======== Exercise material

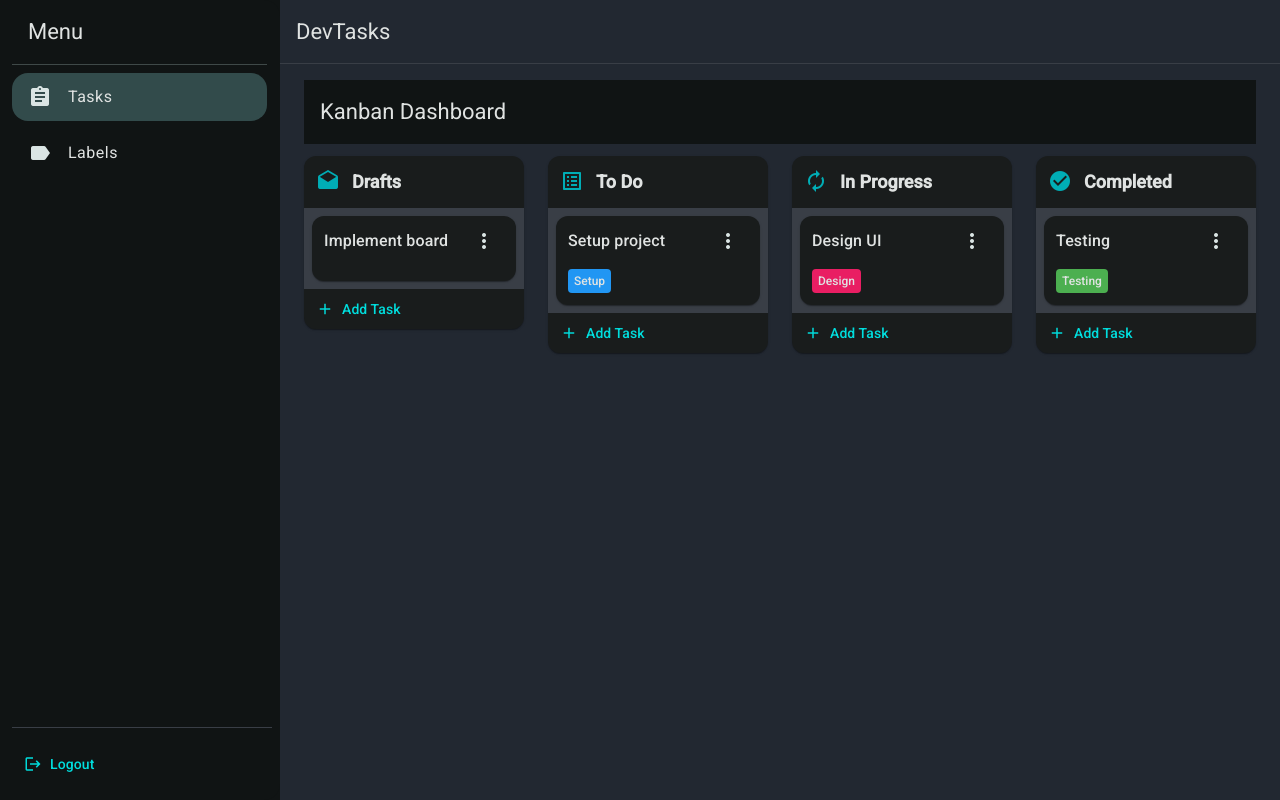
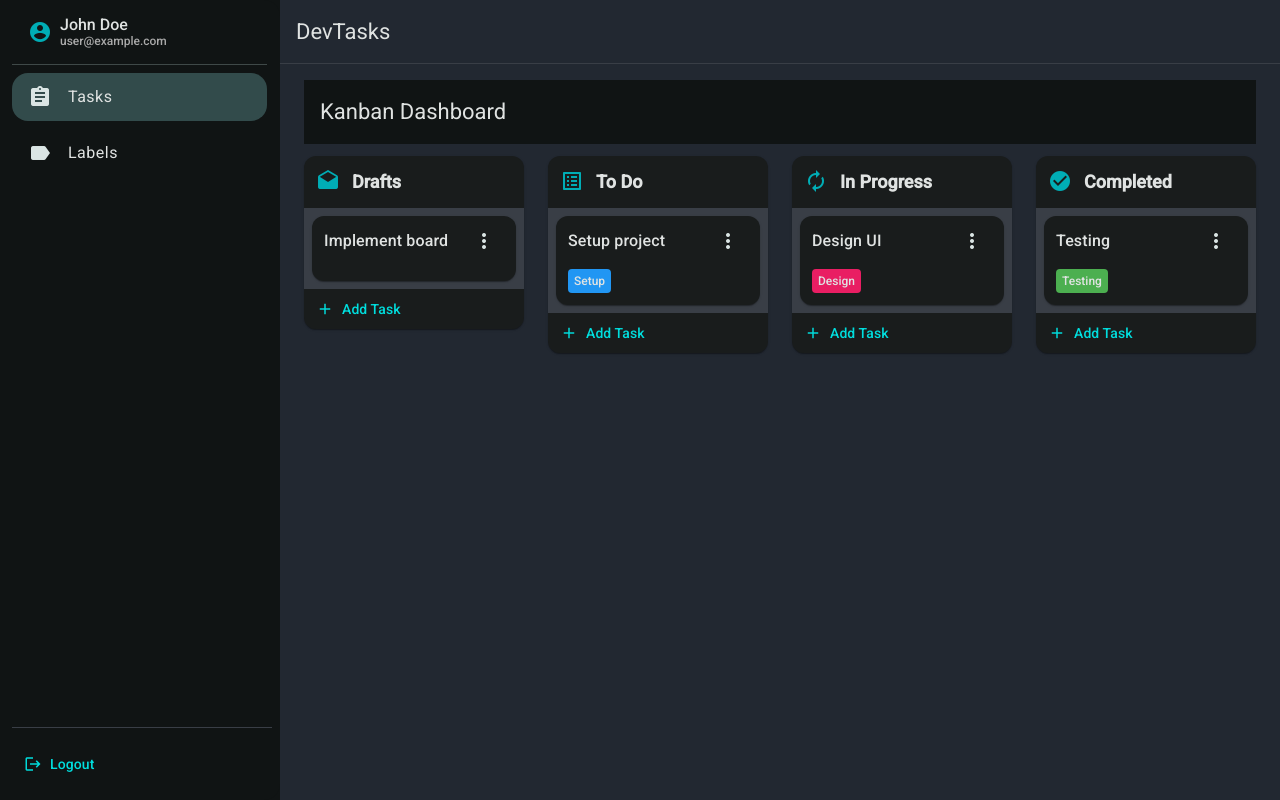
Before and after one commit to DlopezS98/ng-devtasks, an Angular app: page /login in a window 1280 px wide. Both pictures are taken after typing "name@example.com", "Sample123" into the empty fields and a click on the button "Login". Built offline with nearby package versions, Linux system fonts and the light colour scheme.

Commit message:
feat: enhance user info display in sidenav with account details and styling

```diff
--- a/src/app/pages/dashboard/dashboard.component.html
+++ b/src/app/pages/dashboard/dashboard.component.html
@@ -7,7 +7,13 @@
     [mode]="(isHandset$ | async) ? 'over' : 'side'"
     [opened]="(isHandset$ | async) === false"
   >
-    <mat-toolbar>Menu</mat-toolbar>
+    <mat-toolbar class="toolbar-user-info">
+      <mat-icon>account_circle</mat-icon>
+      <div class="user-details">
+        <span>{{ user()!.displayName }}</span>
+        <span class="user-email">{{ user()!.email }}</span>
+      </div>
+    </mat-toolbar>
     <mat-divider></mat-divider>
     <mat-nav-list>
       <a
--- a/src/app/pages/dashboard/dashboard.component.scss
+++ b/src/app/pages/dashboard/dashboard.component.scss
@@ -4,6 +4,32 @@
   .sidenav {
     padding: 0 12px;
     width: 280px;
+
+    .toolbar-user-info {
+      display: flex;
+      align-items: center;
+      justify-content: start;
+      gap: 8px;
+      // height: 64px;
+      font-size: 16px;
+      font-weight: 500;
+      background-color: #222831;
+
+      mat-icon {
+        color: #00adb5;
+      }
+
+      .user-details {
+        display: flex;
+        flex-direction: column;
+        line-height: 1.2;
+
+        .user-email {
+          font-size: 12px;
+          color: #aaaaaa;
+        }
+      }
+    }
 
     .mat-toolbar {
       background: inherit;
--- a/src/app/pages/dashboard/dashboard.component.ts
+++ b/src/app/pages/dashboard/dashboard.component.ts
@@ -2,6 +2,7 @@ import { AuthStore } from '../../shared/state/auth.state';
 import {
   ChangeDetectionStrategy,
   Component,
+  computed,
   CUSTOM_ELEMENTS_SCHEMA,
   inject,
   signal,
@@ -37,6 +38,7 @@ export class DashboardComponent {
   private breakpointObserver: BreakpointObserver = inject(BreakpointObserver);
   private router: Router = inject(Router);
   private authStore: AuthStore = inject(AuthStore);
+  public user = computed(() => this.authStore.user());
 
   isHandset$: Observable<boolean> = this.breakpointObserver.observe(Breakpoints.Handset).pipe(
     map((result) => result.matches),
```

================
======== Exercise material

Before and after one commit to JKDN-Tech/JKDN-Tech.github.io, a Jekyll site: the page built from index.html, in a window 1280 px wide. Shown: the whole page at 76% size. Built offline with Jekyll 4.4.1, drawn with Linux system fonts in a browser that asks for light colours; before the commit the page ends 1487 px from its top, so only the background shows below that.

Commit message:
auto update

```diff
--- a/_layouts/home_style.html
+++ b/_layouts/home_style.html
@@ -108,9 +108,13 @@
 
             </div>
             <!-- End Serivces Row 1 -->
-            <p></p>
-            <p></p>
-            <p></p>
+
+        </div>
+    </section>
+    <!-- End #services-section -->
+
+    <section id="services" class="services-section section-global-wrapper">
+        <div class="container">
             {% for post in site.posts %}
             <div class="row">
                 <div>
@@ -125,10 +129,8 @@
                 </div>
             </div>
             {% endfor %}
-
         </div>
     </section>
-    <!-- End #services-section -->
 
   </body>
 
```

================

**Work item:** Go through the listing above and copy each line that contains "scss".

**Problem solution:**
--- a/src/app/pages/dashboard/dashboard.component.scss
+++ b/src/app/pages/dashboard/dashboard.component.scss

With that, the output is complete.